Our enormous coastline offers a plethora of fishing spots, for the amateur and professional alike. Here are some tips to ensure you hook a few when you next cast a line.
If you’re not familiar with the area, your first stop has to be the local tackle store, for tips on locations, tides and bait. You’ll find most tackle store owners are happy to share advice, particularly if you buy some gear or bait from them.
To determine where you’ll fish, you’ll need to be able to read a beach by water action, colour and current. The best way to do this is from a high vantage point, preferably with polarised sunglasses. Darker shades in the water where the waves don’t break indicate holes or gutters where larger predators like mulloway are likely to be hunting, waiting for smaller fish to be swept past.
A wave breaking off shore is often due to a shallow point, sandbar or reef. The calm areas by these bars are where small fish seek the shelter of shallows, and flathead lie in wait along the drop offs. Tailor like to hunt along the edges of white water, such as that caused by rips.
Peak fishing times are controlled by tide and daylight. At dusk or dawn, regardless of tide, you’ll usually get a bite. A high tide with either of these times is the perfect arrangement for fish to feed. Other than dusk or dawn, the optimum fishing period often occurs during a change of tide.
Use fresh baits wherever possible. To prevent the baits being stripped by small fish nibbling at them, you can salt your bait, or buy pre-salted baits. Another option is to try ghost cotton. This is thin white cotton you can buy at the tackle store. Wrap it around the bait a few times to hold it together and to keep it tighter on the hook.
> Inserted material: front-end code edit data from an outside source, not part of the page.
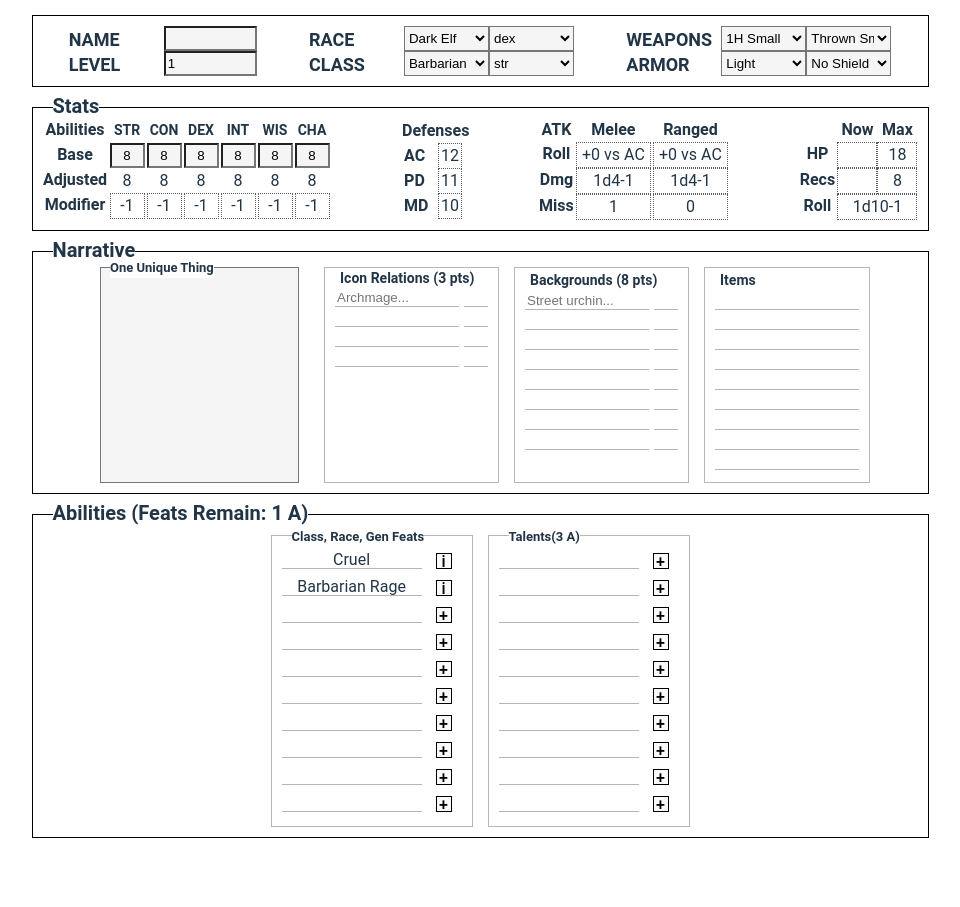
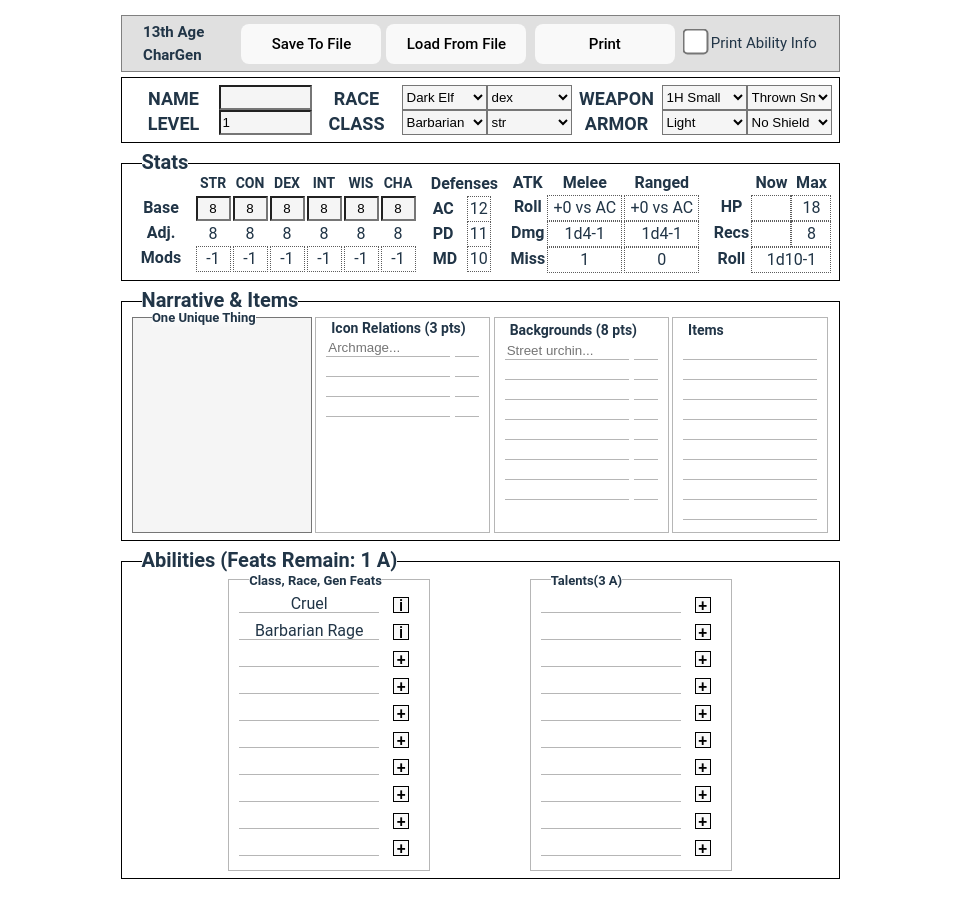
Before and after one commit to Xenrathe/React-FormGen, a React (Vite) app: page / in a window 1280 px wide. Shown: the whole page, without its empty margins (160-1120 px from the left). Before the commit the page ends 866 px from the top, so only its background shows below. Built offline with nearby package versions, Linux system fonts and the light colour scheme.

Commit message:
Add navbar and basic print functionality (as well as adjust layout for better fit)

```diff
--- a/src/App.css
+++ b/src/App.css
@@ -8,43 +8,30 @@
   src: url(./assets/Dragon-Fire.ttf);
 }
 
+@media print {
+  @page {
+    size: letter;
+    margin: 0.5in;
+  }
+
+  body, html {
+    width: 100%;
+    max-width: 8in;
+    height: auto;
+    margin: 0 auto;
+  }
+
+  .no-print {
+    display: none !important;
+  }
+}
+
 body {
   display: flex;
   align-items: start;
   justify-content: center;
   font-family: "Roboto";
   margin-top: 15px;
-}
-
-.barracks {
-  text-align: center;
-  margin: 20px;
-}
-
-.character-list {
-  margin: 20px 0;
-}
-
-.character-button {
-  display: block;
-  margin: 10px auto;
-  padding: 10px 20px;
-  font-size: 16px;
-  cursor: pointer;
-}
-
-.new-character-button {
-  padding: 10px 20px;
-  font-size: 18px;
-  background-color: #007bff;
-  color: #fff;
-  border: none;
-  cursor: pointer;
-  border-radius: 5px;
-}
-
-.new-character-button:hover {
-  background-color: #0056b3;
 }
 
 input[type="number"]::-webkit-inner-spin-button,
--- a/src/App.jsx
+++ b/src/App.jsx
@@ -3,48 +3,12 @@ import "./App.css";
 import CharSheet from "./CharSheetComponents/CharSheet.jsx";
 
 function App() {
-  /*
-  const [characters, setCharacters] = useState([]);
-
-  // Load characters from LocalStorage on component mount
-  useEffect(() => {
-    const storedCharacters =
-      JSON.parse(localStorage.getItem("lancerCharacters")) || [];
-    setCharacters(storedCharacters);
-  }, []);
-
-  // Handle creating a new character
-  const handleNewCharacter = () => {
-    const newCharacter = {
-      id: Date.now(),
-      name: `Character ${characters.length + 1}`,
-    };
-    const updatedCharacters = [...characters, newCharacter];
-    setCharacters(updatedCharacters);
-    localStorage.setItem("lancerCharacters", JSON.stringify(updatedCharacters));
-  };
 
   return (
-    <div className="barracks">
-      <h1>Barracks</h1>
-      <div className="character-list">
-        {characters.length > 0 ? (
-          characters.map((character) => (
-            <button key={character.id} className="character-button">
-              {character.name}
-            </button>
-          ))
-        ) : (
-          <p>No characters created yet.</p>
-        )}
-      </div>
-      <button className="new-character-button" onClick={handleNewCharacter}>
-        New Character
-      </button>
-    </div>
-  );*/
-
-  return <CharSheet />;
+    <>
+      <CharSheet />
+    </>
+  );
 }
 
 export default App;
--- a/src/CharSheetComponents/AbilitiesBlock.jsx
+++ b/src/CharSheetComponents/AbilitiesBlock.jsx
@@ -233,7 +233,7 @@ function LinedInputsWithBtn({
         <span className="lined-input">
           {title + highestTierLetter + spellLevelAddon}
         </span>
-        <div className="buttons">
+        <div className="buttons no-print">
           {item ? (
             removable && (
               <button
--- a/src/CharSheetComponents/BasicsBlock.jsx
+++ b/src/CharSheetComponents/BasicsBlock.jsx
@@ -181,7 +181,7 @@ function BasicsBlock({ basicsData, setBasicsData }) {
       </div>
       <div id="weapons-armor">
         <div id="weapons-div" className="input-set">
-          <label>WEAPONS</label>
+          <label>WEAPON</label>
           <select
             name="melee"
             id="melee"
--- a/src/CharSheetComponents/CharSheet.css
+++ b/src/CharSheetComponents/CharSheet.css
@@ -1,8 +1,7 @@
 .input-group {
   border: 1px black solid;
-  padding: 10px;
+  padding: 7px;
   margin-bottom: 20px;
-  width: 875px;
   position: relative;
 }
 
@@ -22,6 +21,14 @@
   top: -9px;
   left: 20px;
   background-color: white;
+}
+
+#one-unique-thing .subtitle-label {
+  background: linear-gradient(180deg, rgba(255,255,255,1) 30%, rgb(245, 245, 245) 100%);
+}
+
+#one-unique-thing:hover .subtitle-label {
+  background: linear-gradient(180deg, rgba(255,255,255,1) 30%, rgb(235, 235, 235) 100%);
 }
 
 .input-error {
@@ -46,9 +53,10 @@
 }
 
 .input-set label {
-  width: 95px;
+  min-width: 90px;
   font-weight: bold;
   font-size: 18px;
+  text-align: center;
 }
 
 #basics input,
@@ -68,8 +76,7 @@
 #narrativeblock,
 #abilitiesblock {
   display: flex;
-  justify-content: center;
-  gap: 15px;
+  justify-content: space-evenly;
 }
 
 #abilityscores {
@@ -250,6 +257,10 @@
   position: relative;
 }
 
+#narrativeblock #one-unique-thing {
+  padding: 0px;
+}
+
 #narrativeblock .narrative-input {
   box-sizing: border-box;
   height: 216px;
@@ -265,6 +276,7 @@
   line-height: 1.5;
   overflow: hidden;
   resize: none;
+  width: 180px;
 }
 
 #icon-relationships {
@@ -275,7 +287,7 @@
 }
 
 #narrativeblock #items .lined-input {
-  width: 140px;
+  width: 130px;
 }
 
 #abilitiesblock .abilities-input {
--- a/src/CharSheetComponents/CharSheet.jsx
+++ b/src/CharSheetComponents/CharSheet.jsx
@@ -5,6 +5,7 @@ import { useState, useEffect } from "react";
 import { Character } from "../Character.js";
 import NarrativeBlock from "./NarrativeBlock.jsx";
 import AbilitiesBlock from "./AbilitiesBlock.jsx";
+import Navbar from "./Navbar.jsx";
 
 function CharSheet() {
   // INDIVIDUAL COMPONENT DATA SETS //
@@ -129,6 +130,12 @@ function CharSheet() {
 
   // ACTUAL DOM STUFF
   return (
+    <>
+      <Navbar
+      onSave={() => console.log("Save clicked!")}
+      onLoad={() => console.log("Load clicked!")}
+      onPrint={() => window.print()}
+      />
       <div className="charsheet">
         <BasicsBlock basicsData={basicsBlock} setBasicsData={setBasicsBlock} />
         <StatBlock
@@ -147,6 +154,7 @@ function CharSheet() {
           setAbilitiesBlock={setAbilitiesBlock}
         />
       </div>
+    </>
   );
 }
 
--- a/src/CharSheetComponents/NarrativeBlock.jsx
+++ b/src/CharSheetComponents/NarrativeBlock.jsx
@@ -104,7 +104,6 @@ function NarrativeBlock({ character, narrativeBlock, setNarrativeBlock }) {
       newItems.push(item);
     }
 
-    console.log(newItems);
     setNarrativeBlock({ ...narrativeBlock, items: newItems });
   };
 
@@ -147,7 +146,7 @@ function NarrativeBlock({ character, narrativeBlock, setNarrativeBlock }) {
 
   return (
     <div id="narrativeblock" className="input-group">
-      <div className="title-label">Narrative</div>
+      <div className="title-label">Narrative & Items</div>
       <div id="one-unique-thing" className="narrative-input">
         <label className="subtitle-label">One Unique Thing</label>
         <textarea
--- /dev/null
+++ b/src/CharSheetComponents/Navbar.css
@@ -0,0 +1,41 @@
+.navbar {
+  display: flex;
+  min-width: 100%;
+  box-sizing: border-box;
+  padding: 5px 3%;
+  margin-bottom: 5px;
+  justify-content: space-between;
+  align-items: center;
+  background-color: rgb(224, 224, 224);
+  border: solid 1px rgb(128, 128, 128);
+}
+
+.navbar #nav-title {
+  font-weight: bold;
+  font-size: 15px;
+  width: 90px;
+}
+
+.navbar div {
+  display: flex;
+  align-items: center;
+  gap: 5px;
+}
+
+.navbar button {
+  width: 140px;
+  height: 40px;
+  display: flex;
+  align-items: center;
+  justify-content: center;
+  font-size: 15px;
+}
+
+.navbar .checkbox-container {
+  font-size: 15px;
+}
+
+.navbar input[type="checkbox"] {
+  margin: 0px 9px;
+  transform: scale(2);
+}
--- /dev/null
+++ b/src/CharSheetComponents/Navbar.jsx
@@ -0,0 +1,28 @@
+import { useState } from "react";
+import "./Navbar.css";
+
+export default function Navbar({ onSave, onLoad, onPrint }) {
+  const [extraInfo, setExtraInfo] = useState(false);
+
+  return (
+    <nav className="navbar no-print">
+      <span id="nav-title">13th Age CharGen</span>
+      <div id="save-load">
+        <button onClick={onSave}>Save To File</button>
+        <button onClick={onLoad}>Load From File</button>
+      </div>
+      <div id="print">
+        <button onClick={onPrint}>Print</button>
+
+        <label className="checkbox-container">
+          <input
+            type="checkbox"
+            checked={extraInfo}
+            onChange={() => setExtraInfo((prev) => !prev)}
+          />
+          Print Ability Info
+        </label>
+      </div>
+    </nav>
+  );
+}
--- a/src/CharSheetComponents/StatBlock.jsx
+++ b/src/CharSheetComponents/StatBlock.jsx
@@ -14,7 +14,7 @@ function StatBlock({ character, statBlock, setStatBlock }) {
       <div className="title-label">Stats</div>
       <div id="abilityscores">
         <div className="titles abrow">
-          <strong>Abilities</strong>
+          <strong></strong>
           <label htmlFor="str">STR</label>
           <label htmlFor="con">CON</label>
           <label htmlFor="dex">DEX</label>
@@ -74,7 +74,7 @@ function StatBlock({ character, statBlock, setStatBlock }) {
           />
         </div>
         <div id="scores-adj" className="abrow">
-          <strong>Adjusted</strong>
+          <strong>Adj.</strong>
           <span>{character.abilityScores.str}</span>
           <span>{character.abilityScores.con}</span>
           <span>{character.abilityScores.dex}</span>
@@ -83,7 +83,7 @@ function StatBlock({ character, statBlock, setStatBlock }) {
           <span>{character.abilityScores.cha}</span>
         </div>
         <div id="modifiers" className="abrow">
-          <strong>Modifier</strong>
+          <strong>Mods</strong>
           <span>{character.abilityModifiers.str}</span>
           <span>{character.abilityModifiers.con}</span>
           <span>{character.abilityModifiers.dex}</span>
```
Lines whose indentation alone changed are shown as unchanged.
This will strengthen the bait against the water’s impact when it’s cast and will also make it more difficult for any of those frustrating nibblers to pick away your bait.
If you’re looking to do some fishing with lures, check out how to pick the right lure.